We spent Memorial Day weekend with some great friends and celebrated our 24th wedding anniversary. I remember in late 1987/early 1988, somewhere in there – after I had asked Leah to marry me and she had said yes – I got a phone call from a close buddy who wanted to know how I knew getting married to Leah was the right thing to do. I thought about it for a minute and said, “I simply can’t do anything else.” I have a much more romantic answer than that and use it regularly, but there is a simple truth in what I said. Every element in my being was moving forward at whatever this pace of existence is, and every element in unison was expecting that march to continue with Leah. Period. Now I recognize it on a more biblical level – she completes me, and the two of us are truly one in the image of God. Back then, I told my buddy the truth. I couldn’t do anything else. 24 years later, I’m glad I was so helpless.
We got married on Memorial Day weekend out of convenience, not symbolism, but it is one of the best holidays we have.
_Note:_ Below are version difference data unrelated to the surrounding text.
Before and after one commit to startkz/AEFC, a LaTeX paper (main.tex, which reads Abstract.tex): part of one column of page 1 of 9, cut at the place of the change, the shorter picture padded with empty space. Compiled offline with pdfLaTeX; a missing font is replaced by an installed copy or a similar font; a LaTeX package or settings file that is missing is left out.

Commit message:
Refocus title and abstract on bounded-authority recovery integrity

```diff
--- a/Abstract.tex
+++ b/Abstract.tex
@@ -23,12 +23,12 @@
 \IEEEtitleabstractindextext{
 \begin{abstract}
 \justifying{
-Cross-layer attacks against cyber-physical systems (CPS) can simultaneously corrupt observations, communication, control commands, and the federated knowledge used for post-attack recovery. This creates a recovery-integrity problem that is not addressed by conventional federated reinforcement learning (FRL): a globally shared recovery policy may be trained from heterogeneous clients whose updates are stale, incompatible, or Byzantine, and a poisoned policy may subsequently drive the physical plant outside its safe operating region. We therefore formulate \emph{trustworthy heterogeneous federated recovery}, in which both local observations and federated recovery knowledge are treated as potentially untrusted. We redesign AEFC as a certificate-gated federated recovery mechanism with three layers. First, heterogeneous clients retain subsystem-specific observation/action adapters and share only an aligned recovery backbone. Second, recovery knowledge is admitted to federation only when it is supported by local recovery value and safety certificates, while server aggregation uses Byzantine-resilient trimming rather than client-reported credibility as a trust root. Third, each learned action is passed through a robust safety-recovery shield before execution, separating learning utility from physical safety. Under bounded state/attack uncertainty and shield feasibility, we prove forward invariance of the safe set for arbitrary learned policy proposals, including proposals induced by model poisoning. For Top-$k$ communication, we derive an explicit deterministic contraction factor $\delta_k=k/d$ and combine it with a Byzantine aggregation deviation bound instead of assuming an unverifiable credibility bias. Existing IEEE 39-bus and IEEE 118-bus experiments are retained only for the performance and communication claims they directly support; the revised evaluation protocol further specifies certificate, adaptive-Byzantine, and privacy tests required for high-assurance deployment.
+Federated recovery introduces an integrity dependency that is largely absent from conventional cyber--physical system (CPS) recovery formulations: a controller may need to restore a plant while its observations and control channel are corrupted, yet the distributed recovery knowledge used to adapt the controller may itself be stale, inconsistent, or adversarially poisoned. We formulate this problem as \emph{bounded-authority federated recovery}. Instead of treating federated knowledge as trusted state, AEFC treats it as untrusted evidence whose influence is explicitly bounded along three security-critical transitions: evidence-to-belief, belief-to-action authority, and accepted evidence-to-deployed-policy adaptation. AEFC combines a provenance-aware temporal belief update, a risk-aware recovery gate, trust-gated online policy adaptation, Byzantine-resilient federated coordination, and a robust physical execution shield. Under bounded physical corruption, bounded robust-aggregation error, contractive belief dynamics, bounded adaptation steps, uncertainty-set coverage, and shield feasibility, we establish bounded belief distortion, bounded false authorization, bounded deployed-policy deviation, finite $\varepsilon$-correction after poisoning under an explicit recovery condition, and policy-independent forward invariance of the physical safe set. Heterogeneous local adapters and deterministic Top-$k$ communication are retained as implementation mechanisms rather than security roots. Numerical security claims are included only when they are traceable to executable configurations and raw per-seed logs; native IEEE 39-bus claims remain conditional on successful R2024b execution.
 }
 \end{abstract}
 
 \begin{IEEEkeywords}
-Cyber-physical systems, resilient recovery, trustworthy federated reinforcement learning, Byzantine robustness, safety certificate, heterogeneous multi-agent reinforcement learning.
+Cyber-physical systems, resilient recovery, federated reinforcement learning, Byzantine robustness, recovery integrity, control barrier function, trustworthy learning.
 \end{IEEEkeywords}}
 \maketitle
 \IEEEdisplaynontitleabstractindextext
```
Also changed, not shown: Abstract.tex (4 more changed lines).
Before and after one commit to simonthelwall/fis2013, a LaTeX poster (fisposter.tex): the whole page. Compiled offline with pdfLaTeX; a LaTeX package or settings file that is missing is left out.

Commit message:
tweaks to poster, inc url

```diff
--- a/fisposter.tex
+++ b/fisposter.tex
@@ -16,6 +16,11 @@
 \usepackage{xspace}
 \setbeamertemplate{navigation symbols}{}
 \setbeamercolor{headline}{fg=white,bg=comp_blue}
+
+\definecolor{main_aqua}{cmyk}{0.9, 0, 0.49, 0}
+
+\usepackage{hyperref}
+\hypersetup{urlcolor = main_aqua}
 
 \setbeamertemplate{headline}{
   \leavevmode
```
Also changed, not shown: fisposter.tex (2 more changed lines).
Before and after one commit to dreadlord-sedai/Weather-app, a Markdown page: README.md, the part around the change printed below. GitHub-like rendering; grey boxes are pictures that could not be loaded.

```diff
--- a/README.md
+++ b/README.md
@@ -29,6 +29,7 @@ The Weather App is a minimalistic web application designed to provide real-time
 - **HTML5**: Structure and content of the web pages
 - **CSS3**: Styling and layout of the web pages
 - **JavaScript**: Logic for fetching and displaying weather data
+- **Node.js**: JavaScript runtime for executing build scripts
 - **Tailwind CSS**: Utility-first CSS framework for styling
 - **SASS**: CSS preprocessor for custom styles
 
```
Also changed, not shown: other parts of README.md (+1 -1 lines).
Paying homage to all those who fight and have fought so that we can say and do and live as we please is a good thing to do. In that regard, NASCAR knows how to do it. I saw the beginning of the big 600 mile race on Sunday evening and the local fire department bagpipe corps played “Amazing Grace.” Then a lone military bugler played “Taps.” Got to be several hundred thousand people there – at least a hundred thousand – and there is not a sound other than the tributes being played. Then a country music singer delivers a very traditional, respectful version of our National Anthem. Right on cue, as if to remind all the NASCAR fans that their idea of loud is nothing, a B-52 out of Bartlesville, Oklahoma hits the deck above the track at just a hair off full throttle. I’d bet my last dollar at least one regularly maligned tough old redneck there looked at his neighbor with tears running down his face and said “that’s what freedom sounds like.” He’s right. And I for one am going to try much damn harder not to take it for granted. Here’s a special shout out to one of my favorite veterans: John Jasper Pyeatt T5/44-0-USNR-P, Radarman, USS Oxford, WWII.
The kids are with us now in Nicaragua – there’s a blunt transition. But really, it makes sense. Because Leah and I found each other, and because we worked at building a life that could only be built in America, we have a family and we have an opportunity to travel. If you want to put a spot on your list, chalk down Jicaro Island Lodge in Granada, Nicaragua. It is a spectacular place. If you happen to have a wife of 24 years and two great kids to share it with, bring them along. They make everything better.